A bank regulator in Puerto Rico says it has suspended the operations of a boutique online bank that has been the focus of an international tax-evasion investigation and is owned by Peter Schiff, the outspoken libertarian economist and money manager.
The regulator, the Office of the Commissioner of Financial Institutions of Puerto Rico, issued the cease-and-desist order on Thursday against Euro Pacific Bank, which is based in San Juan, for having inadequate capital levels and compliance controls. Two years earlier, an international group of tax authorities known as the J5 opened an investigation into activities that allowed the bank to serve as a vehicle for suspected tax evasion and money laundering.
“Euro Pacific has a long history of noncompliance,” the office’s commissioner, Natalia Zequeira Díaz, said in a statement. She added that the bank regulator would “not allow or tolerate any financial entity with a license issued by the government of Puerto Rico to operate outside the law or ignore the clear mandates of applicable laws and regulations.”
The investigation by the J5 into Euro Pacific and some of its offshore customers was first reported in fall 2020 by The New York Times and two Australian media organizations. At the time, Mr. Schiff acknowledged that Internal Revenue Service agents had interviewed him, but he said neither he nor the bank was the subject of the inquiry.
In an emailed comment on Thursday, Mr. Schiff, who said he was now the full owner of the privately held bank, expressed surprise at the decision by the bank regulator and said there was “no advance warning.” He added that it “makes no sense” because “the bank has done nothing wrong.” When asked whether the bank would challenge the suspension order, Mr. Schiff said: “Doing what I can. I have no idea what’s driving this.”
He said later that the order referred to “insufficient capital” and that there was nothing about money laundering or tax evasion.
The J5, or the Joint Chiefs of Global Tax Enforcement, was formed in 2018 by tax authorities from the United States, Australia, Britain, Canada and the Netherlands.

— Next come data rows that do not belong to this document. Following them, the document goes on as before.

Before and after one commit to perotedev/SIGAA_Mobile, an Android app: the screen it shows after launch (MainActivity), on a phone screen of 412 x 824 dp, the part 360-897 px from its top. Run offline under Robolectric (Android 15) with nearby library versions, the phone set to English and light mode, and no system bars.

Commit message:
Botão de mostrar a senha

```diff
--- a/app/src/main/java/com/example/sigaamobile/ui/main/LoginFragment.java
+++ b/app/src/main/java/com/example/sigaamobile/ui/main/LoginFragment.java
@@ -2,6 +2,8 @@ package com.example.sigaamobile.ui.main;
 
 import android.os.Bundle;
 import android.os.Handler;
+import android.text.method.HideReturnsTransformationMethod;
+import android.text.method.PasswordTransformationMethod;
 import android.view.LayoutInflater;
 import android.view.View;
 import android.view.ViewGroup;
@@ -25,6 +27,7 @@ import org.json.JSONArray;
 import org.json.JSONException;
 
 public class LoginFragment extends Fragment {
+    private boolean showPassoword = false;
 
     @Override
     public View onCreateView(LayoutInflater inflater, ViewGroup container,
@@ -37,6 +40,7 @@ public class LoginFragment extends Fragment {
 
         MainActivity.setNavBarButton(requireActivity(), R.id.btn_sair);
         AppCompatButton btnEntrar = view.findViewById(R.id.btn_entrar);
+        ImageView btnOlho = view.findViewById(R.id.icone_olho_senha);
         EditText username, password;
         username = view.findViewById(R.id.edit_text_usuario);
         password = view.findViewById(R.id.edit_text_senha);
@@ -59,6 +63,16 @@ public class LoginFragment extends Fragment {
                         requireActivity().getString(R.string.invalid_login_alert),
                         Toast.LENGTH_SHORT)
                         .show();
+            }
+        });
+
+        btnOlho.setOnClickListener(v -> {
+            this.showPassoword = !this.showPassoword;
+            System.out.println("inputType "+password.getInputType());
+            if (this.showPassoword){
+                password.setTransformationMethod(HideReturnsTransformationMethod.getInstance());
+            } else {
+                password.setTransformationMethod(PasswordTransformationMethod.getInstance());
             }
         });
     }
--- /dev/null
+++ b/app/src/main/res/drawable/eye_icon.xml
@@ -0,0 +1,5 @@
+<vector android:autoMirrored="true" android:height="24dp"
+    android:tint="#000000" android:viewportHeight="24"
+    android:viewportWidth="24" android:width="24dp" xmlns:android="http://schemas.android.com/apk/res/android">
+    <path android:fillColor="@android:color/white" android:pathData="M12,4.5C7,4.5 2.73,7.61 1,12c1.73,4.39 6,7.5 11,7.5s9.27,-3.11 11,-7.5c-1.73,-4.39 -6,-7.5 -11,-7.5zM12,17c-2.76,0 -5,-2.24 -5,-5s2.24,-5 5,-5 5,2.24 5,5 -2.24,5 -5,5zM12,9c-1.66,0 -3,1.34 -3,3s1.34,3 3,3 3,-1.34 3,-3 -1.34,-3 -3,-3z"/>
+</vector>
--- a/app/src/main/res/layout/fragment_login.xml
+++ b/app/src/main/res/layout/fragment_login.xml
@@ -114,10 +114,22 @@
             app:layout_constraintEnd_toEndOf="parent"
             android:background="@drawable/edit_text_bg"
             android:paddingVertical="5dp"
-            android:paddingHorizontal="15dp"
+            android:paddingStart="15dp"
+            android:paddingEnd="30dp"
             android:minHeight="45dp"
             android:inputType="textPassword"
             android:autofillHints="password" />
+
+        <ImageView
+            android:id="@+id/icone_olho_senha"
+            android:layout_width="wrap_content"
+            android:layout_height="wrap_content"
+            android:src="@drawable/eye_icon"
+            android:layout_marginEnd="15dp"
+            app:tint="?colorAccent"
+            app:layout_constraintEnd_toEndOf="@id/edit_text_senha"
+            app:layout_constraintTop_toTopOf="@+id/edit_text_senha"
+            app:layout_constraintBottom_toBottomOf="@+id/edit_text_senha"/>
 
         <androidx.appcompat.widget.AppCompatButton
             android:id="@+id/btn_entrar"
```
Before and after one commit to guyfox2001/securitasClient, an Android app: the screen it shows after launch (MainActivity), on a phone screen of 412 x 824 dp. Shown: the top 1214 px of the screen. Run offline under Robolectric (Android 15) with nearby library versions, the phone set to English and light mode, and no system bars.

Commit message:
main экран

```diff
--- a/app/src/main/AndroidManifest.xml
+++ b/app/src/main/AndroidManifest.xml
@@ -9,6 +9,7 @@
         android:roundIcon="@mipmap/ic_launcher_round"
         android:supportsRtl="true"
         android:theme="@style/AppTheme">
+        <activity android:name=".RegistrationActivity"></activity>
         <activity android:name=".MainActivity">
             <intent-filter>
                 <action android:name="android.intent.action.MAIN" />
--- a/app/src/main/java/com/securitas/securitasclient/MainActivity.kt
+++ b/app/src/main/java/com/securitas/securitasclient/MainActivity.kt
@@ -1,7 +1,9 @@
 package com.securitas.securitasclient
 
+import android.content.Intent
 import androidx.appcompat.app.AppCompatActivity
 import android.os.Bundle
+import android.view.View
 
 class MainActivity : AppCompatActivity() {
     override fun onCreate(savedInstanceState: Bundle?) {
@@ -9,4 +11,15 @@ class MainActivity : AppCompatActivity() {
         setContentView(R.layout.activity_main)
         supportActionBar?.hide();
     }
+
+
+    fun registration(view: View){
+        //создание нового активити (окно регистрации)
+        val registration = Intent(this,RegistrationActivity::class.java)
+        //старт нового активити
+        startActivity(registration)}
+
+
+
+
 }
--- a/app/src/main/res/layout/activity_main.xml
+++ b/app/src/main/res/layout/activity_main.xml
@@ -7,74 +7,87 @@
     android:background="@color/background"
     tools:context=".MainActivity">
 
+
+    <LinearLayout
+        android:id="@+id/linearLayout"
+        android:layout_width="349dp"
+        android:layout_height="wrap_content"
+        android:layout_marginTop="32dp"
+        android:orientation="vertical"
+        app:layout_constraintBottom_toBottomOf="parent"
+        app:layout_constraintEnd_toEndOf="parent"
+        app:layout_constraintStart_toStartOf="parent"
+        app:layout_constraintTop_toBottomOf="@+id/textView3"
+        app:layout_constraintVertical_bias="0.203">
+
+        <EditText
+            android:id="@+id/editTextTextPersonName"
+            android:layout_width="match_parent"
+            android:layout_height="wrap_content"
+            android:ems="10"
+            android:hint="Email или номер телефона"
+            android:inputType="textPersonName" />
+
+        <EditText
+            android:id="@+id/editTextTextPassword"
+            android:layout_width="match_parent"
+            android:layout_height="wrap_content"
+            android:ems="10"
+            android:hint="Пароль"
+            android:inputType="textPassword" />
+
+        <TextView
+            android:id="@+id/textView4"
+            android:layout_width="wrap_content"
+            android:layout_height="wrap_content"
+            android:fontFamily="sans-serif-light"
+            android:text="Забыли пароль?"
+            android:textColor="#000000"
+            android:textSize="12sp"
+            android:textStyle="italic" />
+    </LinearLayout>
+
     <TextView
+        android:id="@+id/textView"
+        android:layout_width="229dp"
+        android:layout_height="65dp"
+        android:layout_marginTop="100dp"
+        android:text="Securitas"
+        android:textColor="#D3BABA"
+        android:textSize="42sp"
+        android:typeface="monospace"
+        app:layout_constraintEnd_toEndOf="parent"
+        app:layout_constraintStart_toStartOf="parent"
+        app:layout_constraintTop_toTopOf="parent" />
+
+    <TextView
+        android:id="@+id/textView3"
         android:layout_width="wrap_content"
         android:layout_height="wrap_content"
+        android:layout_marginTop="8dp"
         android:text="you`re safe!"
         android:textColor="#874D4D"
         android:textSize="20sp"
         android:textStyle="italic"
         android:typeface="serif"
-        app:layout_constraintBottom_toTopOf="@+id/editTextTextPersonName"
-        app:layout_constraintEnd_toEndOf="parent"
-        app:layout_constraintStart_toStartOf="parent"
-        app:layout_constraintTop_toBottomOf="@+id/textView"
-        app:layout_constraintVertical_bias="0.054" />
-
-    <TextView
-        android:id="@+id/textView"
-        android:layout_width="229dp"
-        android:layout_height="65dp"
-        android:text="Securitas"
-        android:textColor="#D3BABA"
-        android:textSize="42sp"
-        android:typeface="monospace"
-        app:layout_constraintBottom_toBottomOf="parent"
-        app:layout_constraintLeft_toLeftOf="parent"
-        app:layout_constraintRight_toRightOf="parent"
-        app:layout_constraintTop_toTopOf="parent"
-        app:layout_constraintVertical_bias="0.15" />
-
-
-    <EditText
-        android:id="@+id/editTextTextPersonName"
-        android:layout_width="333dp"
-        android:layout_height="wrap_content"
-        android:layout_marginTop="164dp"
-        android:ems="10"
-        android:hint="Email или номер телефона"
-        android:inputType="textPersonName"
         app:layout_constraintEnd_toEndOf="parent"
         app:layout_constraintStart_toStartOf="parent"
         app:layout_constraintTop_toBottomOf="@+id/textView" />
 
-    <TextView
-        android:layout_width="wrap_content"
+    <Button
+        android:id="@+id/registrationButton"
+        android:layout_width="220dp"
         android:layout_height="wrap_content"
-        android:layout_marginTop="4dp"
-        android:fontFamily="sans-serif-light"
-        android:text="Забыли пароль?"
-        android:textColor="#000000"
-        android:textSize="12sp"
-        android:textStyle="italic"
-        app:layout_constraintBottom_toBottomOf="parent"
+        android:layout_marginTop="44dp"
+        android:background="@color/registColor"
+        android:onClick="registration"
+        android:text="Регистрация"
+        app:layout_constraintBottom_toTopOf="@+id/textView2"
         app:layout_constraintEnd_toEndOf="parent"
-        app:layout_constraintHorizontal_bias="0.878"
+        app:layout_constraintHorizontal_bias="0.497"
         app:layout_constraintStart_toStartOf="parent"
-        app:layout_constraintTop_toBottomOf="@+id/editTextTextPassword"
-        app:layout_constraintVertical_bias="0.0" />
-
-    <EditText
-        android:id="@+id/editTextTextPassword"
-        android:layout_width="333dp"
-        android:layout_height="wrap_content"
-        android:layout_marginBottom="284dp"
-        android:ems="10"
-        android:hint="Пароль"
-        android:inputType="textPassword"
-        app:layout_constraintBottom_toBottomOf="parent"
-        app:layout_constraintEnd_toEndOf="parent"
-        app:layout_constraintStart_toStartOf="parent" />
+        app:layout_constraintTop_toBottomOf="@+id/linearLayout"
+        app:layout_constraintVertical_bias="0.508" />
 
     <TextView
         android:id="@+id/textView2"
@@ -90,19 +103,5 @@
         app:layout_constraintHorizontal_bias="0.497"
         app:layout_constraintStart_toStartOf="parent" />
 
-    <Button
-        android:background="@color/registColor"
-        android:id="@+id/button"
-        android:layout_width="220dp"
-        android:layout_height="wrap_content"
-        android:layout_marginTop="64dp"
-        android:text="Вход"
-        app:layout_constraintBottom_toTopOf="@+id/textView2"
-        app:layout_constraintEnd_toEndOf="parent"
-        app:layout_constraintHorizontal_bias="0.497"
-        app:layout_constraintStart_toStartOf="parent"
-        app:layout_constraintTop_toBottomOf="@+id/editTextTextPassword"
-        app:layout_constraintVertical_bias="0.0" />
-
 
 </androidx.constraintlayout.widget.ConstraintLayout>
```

The group came together in response to some of the disclosures in the so-called Panama Papers, the leaked documents of a Panamanian law firm that detailed the shell companies and tax gimmicks the rich use to hide their wealth.
The J5 investigation into Euro Pacific — known as Operation Atlantis — was one of the first big inquiries by the multijurisdiction task force, which has been led by tax authorities from Australia and the United States.
Euro Pacific had about 8,000 depositors from around the world and held $140 million in deposits before the investigation was reported by The Times; The Age, an Australian newspaper; and the Australian version of “60 Minutes.” The reports noted that a former employee had said Euro Pacific did not do much vetting of its customers’ backgrounds.
Mr. Schiff has said that the reports about the investigation have caused the bank to lose business and that many of its customers closed accounts.
Mr. Schiff is well known for his deep-seated animosity to paying taxes, and he earned the name Dr. Doom after correctly predicting the 2008 financial crisis. More recently, he was a major critic of Bitcoin. Mr. Schiff founded Euro Pacific in 2011 in the lush Caribbean outpost of St. Vincent and the Grenadines before moving the bank to Puerto Rico in 2017. He had promoted Euro Pacific as an alternative to the established banking system.
The J5 issued a statement applauding the action by the banking regulator for Puerto Rico and said it sent a strong message to financial institutions that provide a safe haven for tax cheats.
“There is no doubt that O.C.I.F.’s work sends a strong message to others that the Puerto Rican financial industry will not be a haven for tax evaders or illegal conduct,” said Jim Lee, chief of the I.R.S.’s criminal investigation division.
Mr. Lee said the action taken by the bank regulator was separate from the J5 investigation. He said J5 was continuing to work on more than a hundred inquiries related to entities and individuals associated with Euro Pacific.
The Puerto Rican action is notable because the bank regulator has had a reputation for imposing light oversight of financial institutions on the island. In fall 2020, the regulator had yet to conduct an official examination of Euro Pacific even though the bank had been operating in Puerto Rico for three years.